TALLAHASSEE — The Florida House passed a measure Friday that would expand the rights of Floridians to carry concealed weapons on the grounds of religious institutions.
The measure, HB 259, seeks to close what gun rights advocates say is a loophole in state law. Because it is a crime to possess a firearm on school property, some gun owners could face prosecution if they carry a weapon to a religious institution where a school is located, the bill’s proponents argue. The measure would make it legal to take a weapon to a place of worship even if it’s also the grounds of a school.
Under the law, religious institutions can continue to ban weapons from their premises if they wish.
“I consider this more of a glitch bill,” Rep. Jayer Williamson, R-Pace, said Thursday.

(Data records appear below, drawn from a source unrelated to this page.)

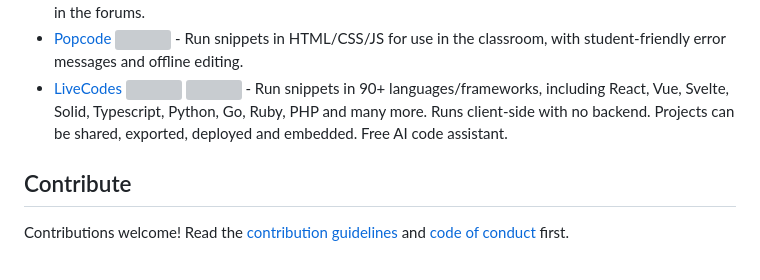
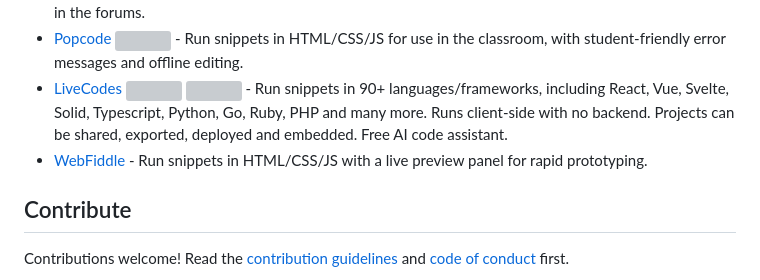
Before and after one commit to styfle/awesome-online-ide, a Markdown page: README.md, the part around the change. Rendered like a GitHub page; grey boxes are pictures that could not be loaded.

Commit message:
Add WebFiddle to Web Snippets
Co-Authored-By: Claude Opus 4.6 <noreply@anthropic.com>

```diff
--- a/README.md
+++ b/README.md
@@ -90,6 +90,7 @@ An ([IDE](https://en.wikipedia.org/wiki/Integrated_development_environment)) is
 - [Plunker](https://plnkr.co) - Run snippets in HTML/CSS/JS/TS and collaborate by forking, commenting, and participating in the forums.
 - [Popcode](https://popcode.org) [<img title="Open Source" width="16" src="https://cdn.jsdelivr.net/npm/simple-icons@1.2.7/icons/github.svg" />](https://github.com/popcodeorg/popcode) - Run snippets in HTML/CSS/JS for use in the classroom, with student-friendly error messages and offline editing.
 - [LiveCodes](https://livecodes.io) [<img title="Open Source" width="16" src="https://cdn.jsdelivr.net/npm/simple-icons@1.2.7/icons/github.svg" />](https://github.com/live-codes/livecodes) [<img title="Self Hosted" width="16" src="https://cdn.jsdelivr.net/npm/simple-icons@1.2.7/icons/docker.svg" />](https://livecodes.io/docs/features/self-hosting) - Run snippets in 90+ languages/frameworks, including React, Vue, Svelte, Solid, Typescript, Python, Go, Ruby, PHP and many more. Runs client-side with no backend. Projects can be shared, exported, deployed and embedded. Free AI code assistant.
+- [WebFiddle](https://webfiddle.net) - Run snippets in HTML/CSS/JS with a live preview panel for rapid prototyping.
 
 ## Contribute
 
```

Opponents, however — including most Democrats in the chamber — said the bill was about bringing guns into the classroom.
Michael Sheedy, executive director of the Florida Conference of Catholic Bishops, argued earlier this month in a House committee that the bill would give teachers at religious schools too much leeway to carry concealed weapons to school if they wished.
In the wake of the Parkland school shooting, the Florida Legislature passed a bill in 2019 that allowed teachers to carry weapons in schools after they received training as part of a “Guardian program.” But Sheedy said that it is easier for a teacher to get a regular concealed carry permit than it is to get weapon-carrying certification from a guardian program.
Rep. Andrew Learned, D-Brandon, voted against the bill, saying, “If the stated purpose of this is to put guns in classrooms, I’m a hard ‘no’ and I always will be.”
Despite the controversy that comes with any gun rights bill, there was no mention by House members of the recent high profile mass shootings in Atlanta and Boulder as the measure was debated.
The House passed the measure 76-37 along broadly partisan lines.
The Senate version of the gun legislation, sponsored by Sen. Joe Gruters, R-Sarasota, appears to be moving through that chamber as well. If that bill clears one more committee, it could be heard on the Senate floor.
If the gun measure were to pass both chambers — and Gov. Ron DeSantis were to sign it — it would be the culmination of years of efforts by proponents of the legislation. Similar bills died in the Legislature each of the past three years.